Saturday, February 5, 2011
POTW: Crockett makes name for himself
By Scott Powers
Crete-Monee senior Jamee Crockett recently began correcting the media on the spelling of his first name. It's not Jamie.
And it's no longer Jamee Crockett has potential. It's Jamee Crockett has game. Enough game, in fact, to be named the ESPNChicago.com/Muscle Milk Prep Athlete of the Week.
"For many years, it was, ‘Hey, this Crockett kid is really talented, he's really athletic,'" said Crete-Monee coach Matt Ryndak, who took over the program this season. "But now he's putting in the time the last 7-8 months to become a much better perimeter player, to really work hard on defending, to really work hard on rebounding, to really work hard to be a leader.
Jamee Crockett and Macari Brooks will look to shake things up at DePaul.
"To be honest with you, it was him getting to understand how special he could be. He's always been the athlete. He's always played above the rim."
Ryndak said the message was: "You're not just talented. You're not just athletic. You can be one of the best perimeter players in the state of Illinois if you want to be, and here's what you have to do."
The instruction was welcomed by Crockett. He was sick of hearing about the player he could be.
"I haven't heard it in a long time," Crockett said.
The reason why is Crockett began putting in the time this summer with Ryndak to improve, especially in his jump shot. Crockett worked on getting enough lift on each attempt and concentrating on releasing the ball at the same point. He put up shot after shot, trying to use the same form each time whether wide open, off a screen or while driving. In time, he found consistentcy in his form, and soon the ball began falling through the net more.
"I think he needed a lot more confidence," Ryndak said. "He needed more repetition. Some of it was mechanics, but most of it was confidence and getting repetition. Jamee has a desire to want to improve. From the summer to now, he carried a chip on his shoulder. His work ethic has been tremendous. He wants to learn. He wants to understand. He wants to become a more complete basketball player."
The reward for Crockett has been his senior season. The 6-4 swingman has been one of the most consistently dominant players in the state. He's averaged 21 points and eight rebounds and shot 48.5 percent from the field and 38 percent from 3-point range. His scoring numbers are up nearly eight points from last season.
With Crockett's rise, his teammates also are taking a step forward, and with Ryndak's coaching, the Warriors have become one of the area's best teams. Currently ranked No. 11 in ESPNChicago.com's poll, the 17-3 Warriors have shown they can be a state contender in Class 4A.

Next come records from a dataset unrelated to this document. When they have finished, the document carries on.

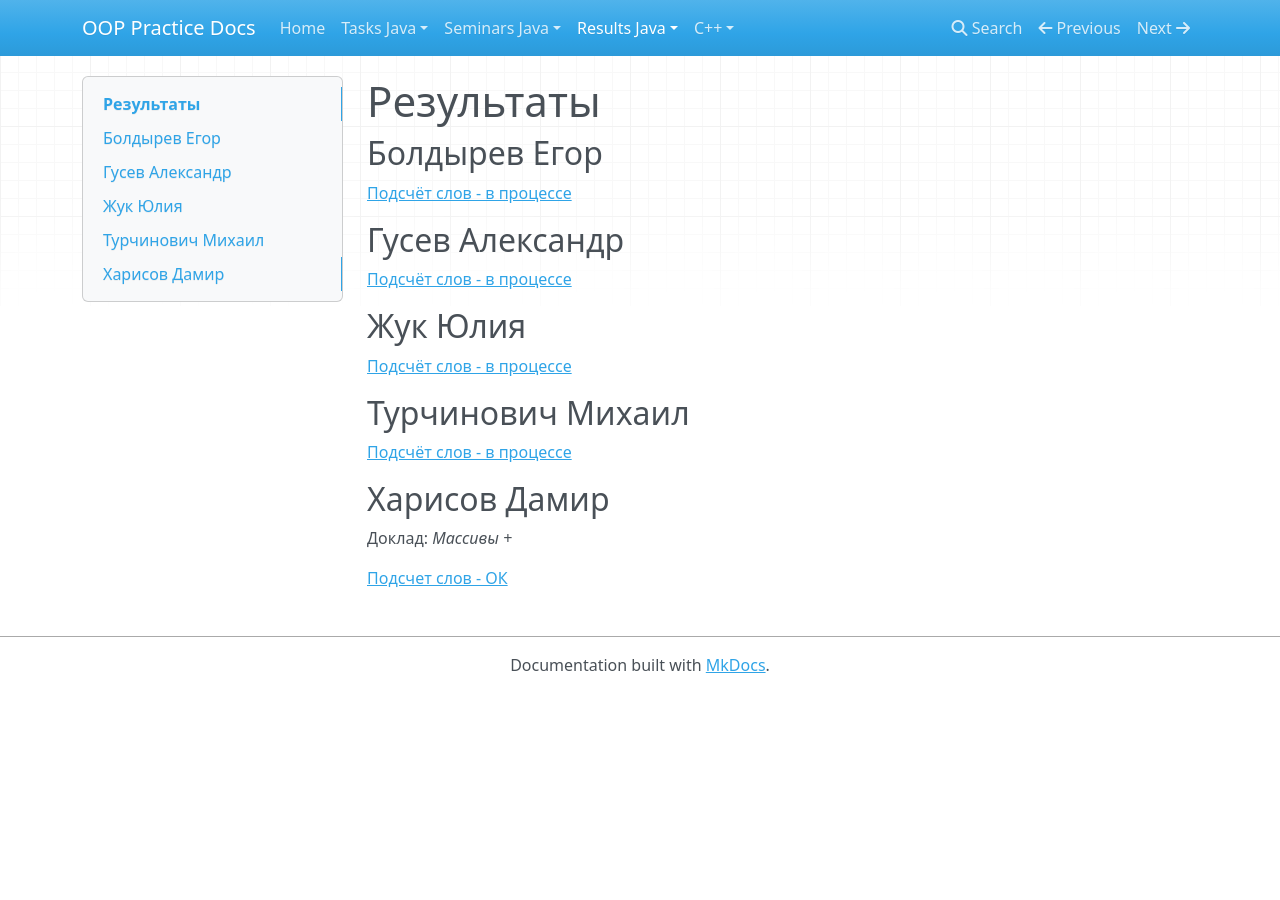
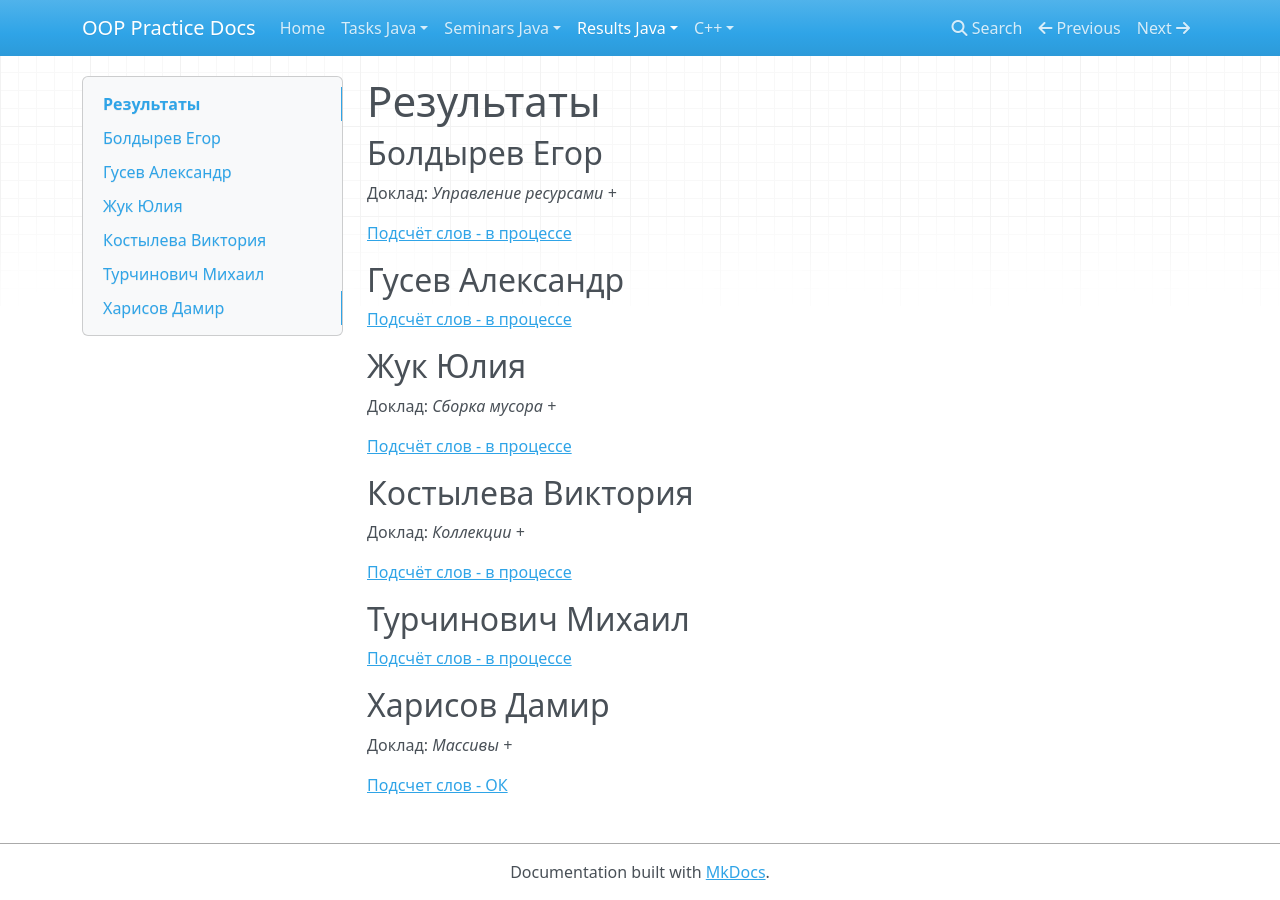
Before and after one commit to avoronkov/oop, an MkDocs documentation site: the page built from docs/2017.java/results.md, in a window 1280 px wide. Built offline with MkDocs 1.6.1, drawn with Linux system fonts in a browser that asks for light colours; nearby versions of some CDN libraries; old or Windows-style settings are respelled for this version of MkDocs.

Commit message:
Kostyleva results updated

```diff
--- a/docs/2017.java/results.md
+++ b/docs/2017.java/results.md
@@ -1,6 +1,8 @@
 # Результаты
 
 ## Болдырев Егор
+
+Доклад: *Управление ресурсами +*
 
 [Подсчёт слов - в процессе](/2017.java/results/boldyrev/)
 
@@ -10,7 +12,15 @@
 
 ## Жук Юлия
 
+Доклад: *Сборка мусора +*
+
 [Подсчёт слов - в процессе](/2017.java/results/zhuk/)
+
+## Костылева Виктория
+
+Доклад: *Коллекции +*
+
+[Подсчёт слов - в процессе](/2017.java/results/kostyleva/)
 
 ## Турчинович Михаил
 
--- a/mkdocs.yml
+++ b/mkdocs.yml
@@ -15,6 +15,7 @@ pages:
             - 'Boldyrev': 2017.java/results/boldyrev.md
             - 'Gusev': 2017.java/results/gusev.md
             - 'Kharisov': 2017.java/results/kharisov.md
+            - 'Kostyleva': 2017.java/results/kostyleva.md
             - 'Turchinovich': 2017.java/results/turchinovich.md
             - 'Zhuk': 2017.java/results/zhuk.md
     - C++:
```
Also changed, not shown: docs/2017.java/results/kostyleva.md (added, +11 -0 lines), docs/2017.java/seminar2.md (+2 -2 lines).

"I could shoot the ball all the time if I wanted," said Crockett, who only began recently correcting media on the spelling of his first name from Jamie to Jamee. "I decided I didn't want to be selfish. I don't have it in me. It just doesn't feel right. If I'm out there shooting a lot of shots, I'm not making myself look better.
"I got a lot of confidence in my team. I'll put my team up against anyone in the state. I have a lot of confidence we can downstate and only not go, but do something downstate."
Once that's completed, Crockett plans to continue take his winning ways onto DePaul. Crockett has been to a number of the Blue Demons' games this season and has witnessed how they've struggled, but he believes it's only a matter of time before that improves.
"They're a little on the shaky side right now, but as the program starts building up, we're going to be doing a lot," Crockett said. "I talk to [DePaul freshmen] Brandon [Young] and Cleveland [Melvin] all the time over there, and we talk about how we can't wait to get there. We're going to come in and try to change something."